## Source information
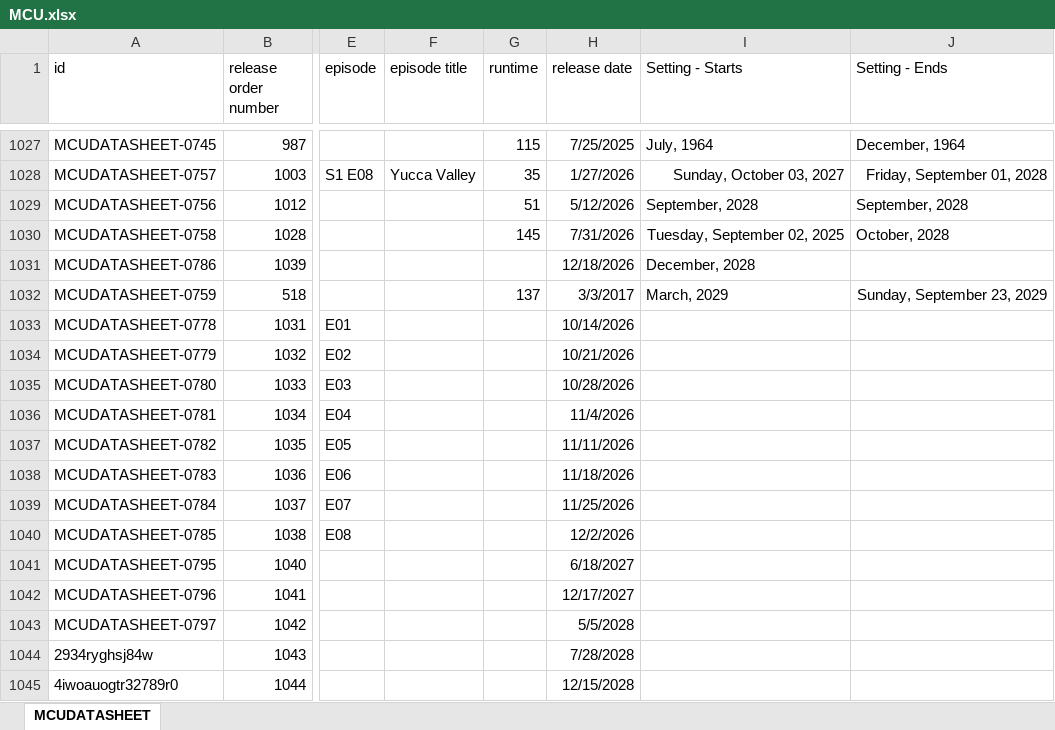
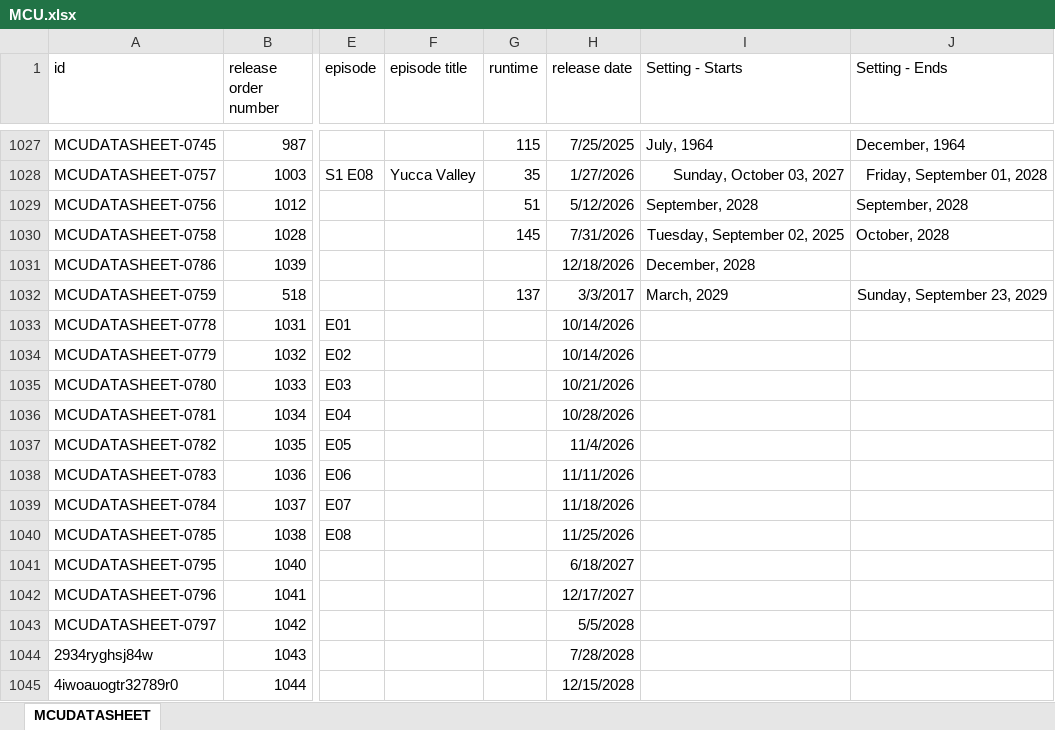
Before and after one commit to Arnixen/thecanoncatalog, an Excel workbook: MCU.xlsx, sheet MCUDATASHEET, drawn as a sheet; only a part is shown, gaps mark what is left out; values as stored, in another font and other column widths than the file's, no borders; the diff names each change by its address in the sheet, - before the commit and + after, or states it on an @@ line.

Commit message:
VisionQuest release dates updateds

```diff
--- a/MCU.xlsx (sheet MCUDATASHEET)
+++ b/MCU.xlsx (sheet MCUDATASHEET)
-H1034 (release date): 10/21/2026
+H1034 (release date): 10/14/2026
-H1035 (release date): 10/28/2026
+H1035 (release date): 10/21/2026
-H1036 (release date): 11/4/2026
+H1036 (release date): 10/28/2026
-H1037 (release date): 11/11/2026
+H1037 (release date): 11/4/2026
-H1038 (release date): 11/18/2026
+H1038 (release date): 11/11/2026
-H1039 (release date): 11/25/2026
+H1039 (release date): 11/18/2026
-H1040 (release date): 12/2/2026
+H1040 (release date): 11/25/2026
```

## Exercise
Write out every line above exactly as it is, leaving out the pictures.

## Written response
Before and after one commit to Arnixen/thecanoncatalog, an Excel workbook: MCU.xlsx, sheet MCUDATASHEET, drawn as a sheet; only a part is shown, gaps mark what is left out; values as stored, in another font and other column widths than the file's, no borders; the diff names each change by its address in the sheet, - before the commit and + after, or states it on an @@ line.

Commit message:
VisionQuest release dates updateds

```diff
--- a/MCU.xlsx (sheet MCUDATASHEET)
+++ b/MCU.xlsx (sheet MCUDATASHEET)
-H1034 (release date): 10/21/2026
+H1034 (release date): 10/14/2026
-H1035 (release date): 10/28/2026
+H1035 (release date): 10/21/2026
-H1036 (release date): 11/4/2026
+H1036 (release date): 10/28/2026
-H1037 (release date): 11/11/2026
+H1037 (release date): 11/4/2026
-H1038 (release date): 11/18/2026
+H1038 (release date): 11/11/2026
-H1039 (release date): 11/25/2026
+H1039 (release date): 11/18/2026
-H1040 (release date): 12/2/2026
+H1040 (release date): 11/25/2026
```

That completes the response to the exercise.